[Source records]
++++
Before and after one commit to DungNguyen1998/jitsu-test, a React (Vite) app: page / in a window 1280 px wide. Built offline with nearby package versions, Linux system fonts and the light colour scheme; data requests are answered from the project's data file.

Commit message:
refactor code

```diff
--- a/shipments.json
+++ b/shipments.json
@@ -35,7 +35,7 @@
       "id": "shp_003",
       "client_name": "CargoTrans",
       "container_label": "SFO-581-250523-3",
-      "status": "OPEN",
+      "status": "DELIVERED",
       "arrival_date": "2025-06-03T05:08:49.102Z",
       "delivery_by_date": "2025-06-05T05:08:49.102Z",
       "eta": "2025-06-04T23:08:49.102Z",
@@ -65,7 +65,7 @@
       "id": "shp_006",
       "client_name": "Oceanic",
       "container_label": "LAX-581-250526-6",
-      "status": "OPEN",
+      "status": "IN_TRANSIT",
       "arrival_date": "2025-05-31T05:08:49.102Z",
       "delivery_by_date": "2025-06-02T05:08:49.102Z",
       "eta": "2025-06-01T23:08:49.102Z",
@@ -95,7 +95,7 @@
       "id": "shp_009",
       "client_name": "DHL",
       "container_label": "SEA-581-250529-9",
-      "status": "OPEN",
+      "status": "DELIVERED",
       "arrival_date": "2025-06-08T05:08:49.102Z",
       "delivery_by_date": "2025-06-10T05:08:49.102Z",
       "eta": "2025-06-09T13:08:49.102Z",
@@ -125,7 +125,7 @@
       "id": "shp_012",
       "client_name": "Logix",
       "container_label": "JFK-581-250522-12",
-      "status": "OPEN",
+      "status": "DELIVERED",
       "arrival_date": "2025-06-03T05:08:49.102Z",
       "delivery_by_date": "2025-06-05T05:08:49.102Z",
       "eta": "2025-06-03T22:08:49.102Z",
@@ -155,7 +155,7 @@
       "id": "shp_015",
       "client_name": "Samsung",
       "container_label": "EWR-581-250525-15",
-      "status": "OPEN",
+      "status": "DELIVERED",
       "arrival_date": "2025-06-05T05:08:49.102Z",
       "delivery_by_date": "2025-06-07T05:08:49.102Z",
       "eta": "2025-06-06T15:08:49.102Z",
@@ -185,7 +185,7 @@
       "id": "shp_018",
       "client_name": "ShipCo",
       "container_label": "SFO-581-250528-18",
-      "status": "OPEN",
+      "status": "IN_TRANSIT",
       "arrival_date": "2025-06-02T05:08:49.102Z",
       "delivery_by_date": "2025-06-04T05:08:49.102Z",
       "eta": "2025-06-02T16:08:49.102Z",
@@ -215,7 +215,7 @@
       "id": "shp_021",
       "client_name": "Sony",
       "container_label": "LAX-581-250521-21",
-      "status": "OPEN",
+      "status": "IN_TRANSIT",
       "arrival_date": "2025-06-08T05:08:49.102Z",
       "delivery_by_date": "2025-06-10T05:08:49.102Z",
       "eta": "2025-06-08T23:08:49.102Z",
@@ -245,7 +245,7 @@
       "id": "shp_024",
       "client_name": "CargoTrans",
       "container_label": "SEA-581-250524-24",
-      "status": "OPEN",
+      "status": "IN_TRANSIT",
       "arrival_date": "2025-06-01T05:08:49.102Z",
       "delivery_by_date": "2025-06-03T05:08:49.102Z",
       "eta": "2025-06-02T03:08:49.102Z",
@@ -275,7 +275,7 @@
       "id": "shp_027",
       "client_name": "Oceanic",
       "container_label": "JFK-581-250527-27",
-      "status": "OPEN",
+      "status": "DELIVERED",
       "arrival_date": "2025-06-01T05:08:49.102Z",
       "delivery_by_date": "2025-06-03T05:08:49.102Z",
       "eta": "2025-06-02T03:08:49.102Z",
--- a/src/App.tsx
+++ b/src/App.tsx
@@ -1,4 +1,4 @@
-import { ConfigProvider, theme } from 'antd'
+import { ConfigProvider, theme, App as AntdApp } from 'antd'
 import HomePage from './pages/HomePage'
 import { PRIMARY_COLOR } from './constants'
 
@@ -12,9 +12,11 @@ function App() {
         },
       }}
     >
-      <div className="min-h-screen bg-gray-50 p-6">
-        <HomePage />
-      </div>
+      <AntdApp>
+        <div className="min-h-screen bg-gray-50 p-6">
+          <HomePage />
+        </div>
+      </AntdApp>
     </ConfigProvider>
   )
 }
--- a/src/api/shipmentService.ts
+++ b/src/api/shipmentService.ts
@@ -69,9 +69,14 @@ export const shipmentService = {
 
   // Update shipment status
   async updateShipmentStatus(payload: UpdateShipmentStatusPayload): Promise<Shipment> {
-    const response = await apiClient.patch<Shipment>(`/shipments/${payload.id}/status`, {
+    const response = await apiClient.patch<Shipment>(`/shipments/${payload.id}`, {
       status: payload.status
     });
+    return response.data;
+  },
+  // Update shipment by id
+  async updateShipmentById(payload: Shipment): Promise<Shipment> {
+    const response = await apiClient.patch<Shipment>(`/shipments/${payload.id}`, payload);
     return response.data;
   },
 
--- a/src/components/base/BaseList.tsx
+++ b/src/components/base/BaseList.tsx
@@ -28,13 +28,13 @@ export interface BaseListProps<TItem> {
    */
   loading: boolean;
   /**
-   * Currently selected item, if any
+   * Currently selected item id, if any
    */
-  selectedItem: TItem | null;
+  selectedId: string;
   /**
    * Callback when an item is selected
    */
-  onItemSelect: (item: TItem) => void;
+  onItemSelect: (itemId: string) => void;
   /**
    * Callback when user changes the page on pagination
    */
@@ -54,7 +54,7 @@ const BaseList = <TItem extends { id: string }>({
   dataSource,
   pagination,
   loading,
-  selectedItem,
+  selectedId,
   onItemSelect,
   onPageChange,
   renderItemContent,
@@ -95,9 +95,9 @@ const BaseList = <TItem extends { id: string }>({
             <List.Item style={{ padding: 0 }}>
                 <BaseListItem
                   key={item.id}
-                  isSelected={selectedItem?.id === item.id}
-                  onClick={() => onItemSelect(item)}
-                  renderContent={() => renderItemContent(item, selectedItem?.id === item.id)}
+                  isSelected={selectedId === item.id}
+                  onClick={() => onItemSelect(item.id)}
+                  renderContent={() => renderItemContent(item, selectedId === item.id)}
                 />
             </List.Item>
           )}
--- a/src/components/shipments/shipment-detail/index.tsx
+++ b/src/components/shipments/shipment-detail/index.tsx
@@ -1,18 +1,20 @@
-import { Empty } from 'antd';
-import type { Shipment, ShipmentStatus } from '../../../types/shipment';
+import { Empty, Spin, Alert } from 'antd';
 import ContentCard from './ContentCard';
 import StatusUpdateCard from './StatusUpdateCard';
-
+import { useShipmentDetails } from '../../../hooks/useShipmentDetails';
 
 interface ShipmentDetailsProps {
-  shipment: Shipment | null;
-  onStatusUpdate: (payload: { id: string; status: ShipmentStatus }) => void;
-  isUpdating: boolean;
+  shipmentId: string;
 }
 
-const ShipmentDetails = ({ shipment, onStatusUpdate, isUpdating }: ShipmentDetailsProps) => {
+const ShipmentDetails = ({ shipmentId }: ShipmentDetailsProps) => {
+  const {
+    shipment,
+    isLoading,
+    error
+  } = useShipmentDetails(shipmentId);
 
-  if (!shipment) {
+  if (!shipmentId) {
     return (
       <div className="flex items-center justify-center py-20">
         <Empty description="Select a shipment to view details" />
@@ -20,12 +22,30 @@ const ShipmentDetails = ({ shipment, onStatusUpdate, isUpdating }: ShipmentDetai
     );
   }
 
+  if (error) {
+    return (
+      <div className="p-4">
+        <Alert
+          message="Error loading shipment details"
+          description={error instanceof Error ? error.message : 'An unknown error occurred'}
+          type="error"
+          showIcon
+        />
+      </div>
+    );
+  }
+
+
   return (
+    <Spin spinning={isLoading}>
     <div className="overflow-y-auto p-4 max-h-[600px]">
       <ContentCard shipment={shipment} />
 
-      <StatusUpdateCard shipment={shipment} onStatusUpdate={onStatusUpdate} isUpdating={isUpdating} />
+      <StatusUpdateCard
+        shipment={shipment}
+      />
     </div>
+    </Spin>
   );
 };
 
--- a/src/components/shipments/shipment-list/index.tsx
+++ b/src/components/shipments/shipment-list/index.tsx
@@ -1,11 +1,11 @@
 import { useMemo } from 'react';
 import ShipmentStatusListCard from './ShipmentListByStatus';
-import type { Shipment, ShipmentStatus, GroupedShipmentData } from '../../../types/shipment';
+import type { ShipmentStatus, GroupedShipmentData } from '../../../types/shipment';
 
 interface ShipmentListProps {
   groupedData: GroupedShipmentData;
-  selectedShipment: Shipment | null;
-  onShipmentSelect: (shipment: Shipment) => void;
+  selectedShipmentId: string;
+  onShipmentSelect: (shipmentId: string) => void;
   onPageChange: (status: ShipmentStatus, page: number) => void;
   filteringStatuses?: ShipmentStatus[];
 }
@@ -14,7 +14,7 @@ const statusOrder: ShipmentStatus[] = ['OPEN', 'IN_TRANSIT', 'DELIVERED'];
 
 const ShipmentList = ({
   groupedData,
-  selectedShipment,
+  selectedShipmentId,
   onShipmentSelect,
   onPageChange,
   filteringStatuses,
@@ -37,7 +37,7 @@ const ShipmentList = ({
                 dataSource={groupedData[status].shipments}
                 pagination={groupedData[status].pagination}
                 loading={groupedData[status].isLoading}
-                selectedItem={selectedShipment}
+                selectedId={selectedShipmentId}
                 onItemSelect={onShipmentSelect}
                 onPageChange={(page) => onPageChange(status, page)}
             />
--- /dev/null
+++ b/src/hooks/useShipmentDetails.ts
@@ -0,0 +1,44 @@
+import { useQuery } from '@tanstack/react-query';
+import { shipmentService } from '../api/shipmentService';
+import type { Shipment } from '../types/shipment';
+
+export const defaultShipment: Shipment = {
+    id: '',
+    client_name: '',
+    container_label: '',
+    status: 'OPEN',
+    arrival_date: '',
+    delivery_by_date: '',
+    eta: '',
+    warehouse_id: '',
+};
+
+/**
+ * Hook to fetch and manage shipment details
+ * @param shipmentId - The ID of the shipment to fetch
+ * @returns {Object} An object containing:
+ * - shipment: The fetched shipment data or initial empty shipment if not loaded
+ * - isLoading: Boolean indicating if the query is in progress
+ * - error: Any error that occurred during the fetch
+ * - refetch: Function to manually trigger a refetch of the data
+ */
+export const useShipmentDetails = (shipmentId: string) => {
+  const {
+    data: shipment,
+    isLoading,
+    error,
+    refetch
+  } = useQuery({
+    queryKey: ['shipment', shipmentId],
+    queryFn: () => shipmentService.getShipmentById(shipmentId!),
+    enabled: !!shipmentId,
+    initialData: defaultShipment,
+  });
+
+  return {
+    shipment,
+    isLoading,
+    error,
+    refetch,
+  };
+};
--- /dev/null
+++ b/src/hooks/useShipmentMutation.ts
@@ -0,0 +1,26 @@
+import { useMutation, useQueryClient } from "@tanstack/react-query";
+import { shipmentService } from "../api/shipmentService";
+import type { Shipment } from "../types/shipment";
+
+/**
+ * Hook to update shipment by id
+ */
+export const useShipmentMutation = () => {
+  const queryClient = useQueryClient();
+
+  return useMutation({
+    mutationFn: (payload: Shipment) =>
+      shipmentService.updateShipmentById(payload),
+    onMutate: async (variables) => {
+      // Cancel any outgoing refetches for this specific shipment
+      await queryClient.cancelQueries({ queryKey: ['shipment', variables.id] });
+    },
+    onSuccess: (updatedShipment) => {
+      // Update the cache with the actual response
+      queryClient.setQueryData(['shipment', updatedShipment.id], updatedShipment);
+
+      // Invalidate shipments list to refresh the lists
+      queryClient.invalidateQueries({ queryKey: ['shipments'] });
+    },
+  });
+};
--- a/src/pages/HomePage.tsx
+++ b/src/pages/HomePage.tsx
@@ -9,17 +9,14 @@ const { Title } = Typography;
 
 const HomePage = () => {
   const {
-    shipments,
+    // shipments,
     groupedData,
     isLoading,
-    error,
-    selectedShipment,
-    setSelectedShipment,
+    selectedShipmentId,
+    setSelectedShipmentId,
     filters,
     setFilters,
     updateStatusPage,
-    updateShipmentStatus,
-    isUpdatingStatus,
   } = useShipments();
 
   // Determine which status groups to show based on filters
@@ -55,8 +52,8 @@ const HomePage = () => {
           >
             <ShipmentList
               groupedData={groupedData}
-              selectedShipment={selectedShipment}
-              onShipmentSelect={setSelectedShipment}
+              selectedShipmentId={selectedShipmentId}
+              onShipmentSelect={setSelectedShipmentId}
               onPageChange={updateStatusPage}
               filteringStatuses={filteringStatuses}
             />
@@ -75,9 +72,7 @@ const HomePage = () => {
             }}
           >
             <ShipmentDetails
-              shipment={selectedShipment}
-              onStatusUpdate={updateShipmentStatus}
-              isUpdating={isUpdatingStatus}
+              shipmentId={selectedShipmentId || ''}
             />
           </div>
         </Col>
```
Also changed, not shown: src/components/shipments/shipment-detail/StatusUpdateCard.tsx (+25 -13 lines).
++++
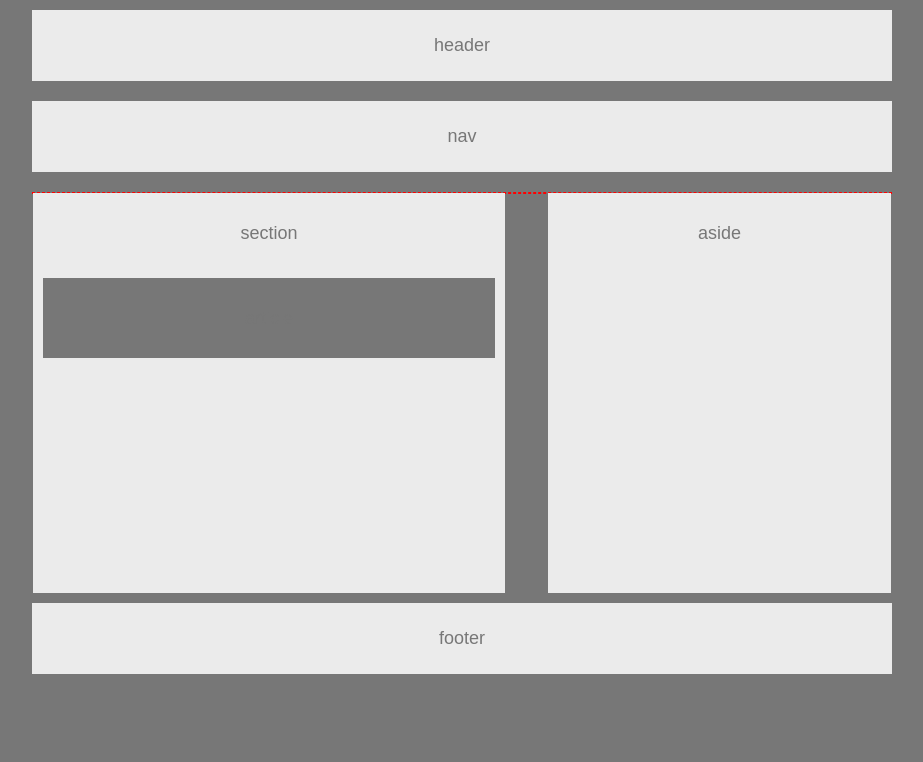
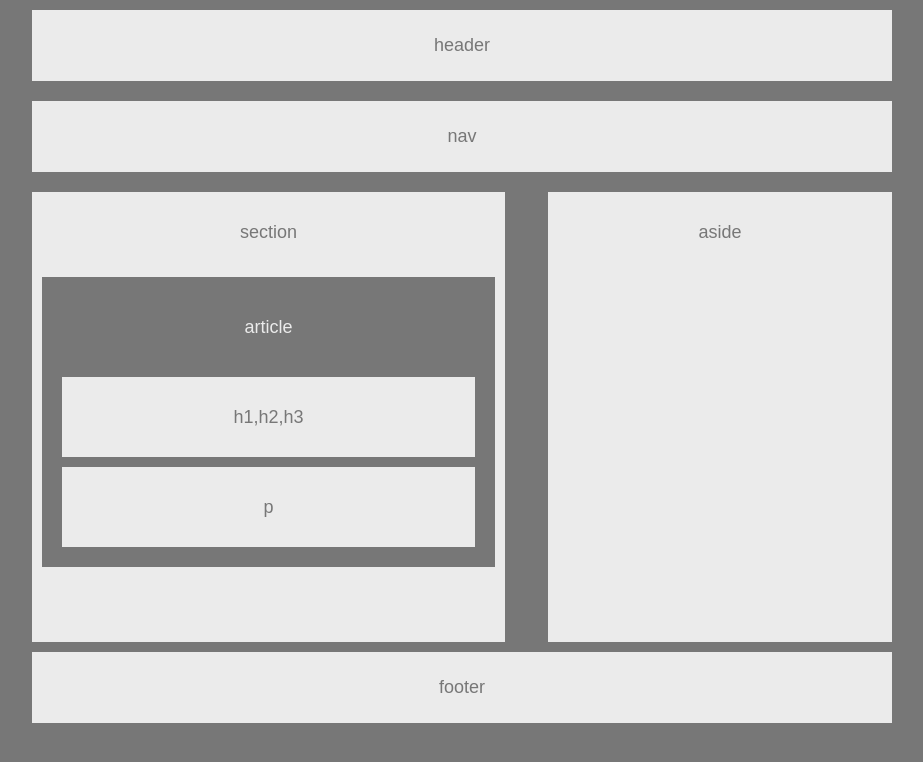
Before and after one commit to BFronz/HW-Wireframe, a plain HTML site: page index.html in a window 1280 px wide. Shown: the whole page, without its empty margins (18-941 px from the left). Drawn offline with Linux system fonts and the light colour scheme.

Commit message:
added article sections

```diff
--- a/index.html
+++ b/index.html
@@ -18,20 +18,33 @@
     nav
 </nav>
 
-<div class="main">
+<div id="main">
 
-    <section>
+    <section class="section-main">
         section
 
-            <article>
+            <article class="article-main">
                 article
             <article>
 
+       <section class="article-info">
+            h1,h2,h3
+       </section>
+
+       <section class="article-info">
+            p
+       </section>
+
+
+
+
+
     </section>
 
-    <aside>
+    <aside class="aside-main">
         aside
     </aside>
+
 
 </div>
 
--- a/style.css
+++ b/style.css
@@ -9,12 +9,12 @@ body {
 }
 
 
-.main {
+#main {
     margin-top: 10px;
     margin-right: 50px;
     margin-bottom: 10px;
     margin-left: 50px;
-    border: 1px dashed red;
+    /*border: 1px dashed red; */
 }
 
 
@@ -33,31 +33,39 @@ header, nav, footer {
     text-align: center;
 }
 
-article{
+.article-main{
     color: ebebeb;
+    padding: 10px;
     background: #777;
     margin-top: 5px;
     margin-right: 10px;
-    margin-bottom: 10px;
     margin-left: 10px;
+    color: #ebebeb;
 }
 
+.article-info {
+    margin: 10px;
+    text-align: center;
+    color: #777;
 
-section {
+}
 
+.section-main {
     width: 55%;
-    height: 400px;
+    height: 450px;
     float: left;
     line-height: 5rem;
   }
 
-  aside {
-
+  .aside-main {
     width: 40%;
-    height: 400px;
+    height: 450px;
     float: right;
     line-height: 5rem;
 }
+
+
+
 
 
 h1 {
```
++++
- Problem to solve:
Find "useMutation" in the preceding records. Copy each line that holds it.

- Reply to the task:
+import { useMutation, useQueryClient } from "@tanstack/react-query";
+  return useMutation({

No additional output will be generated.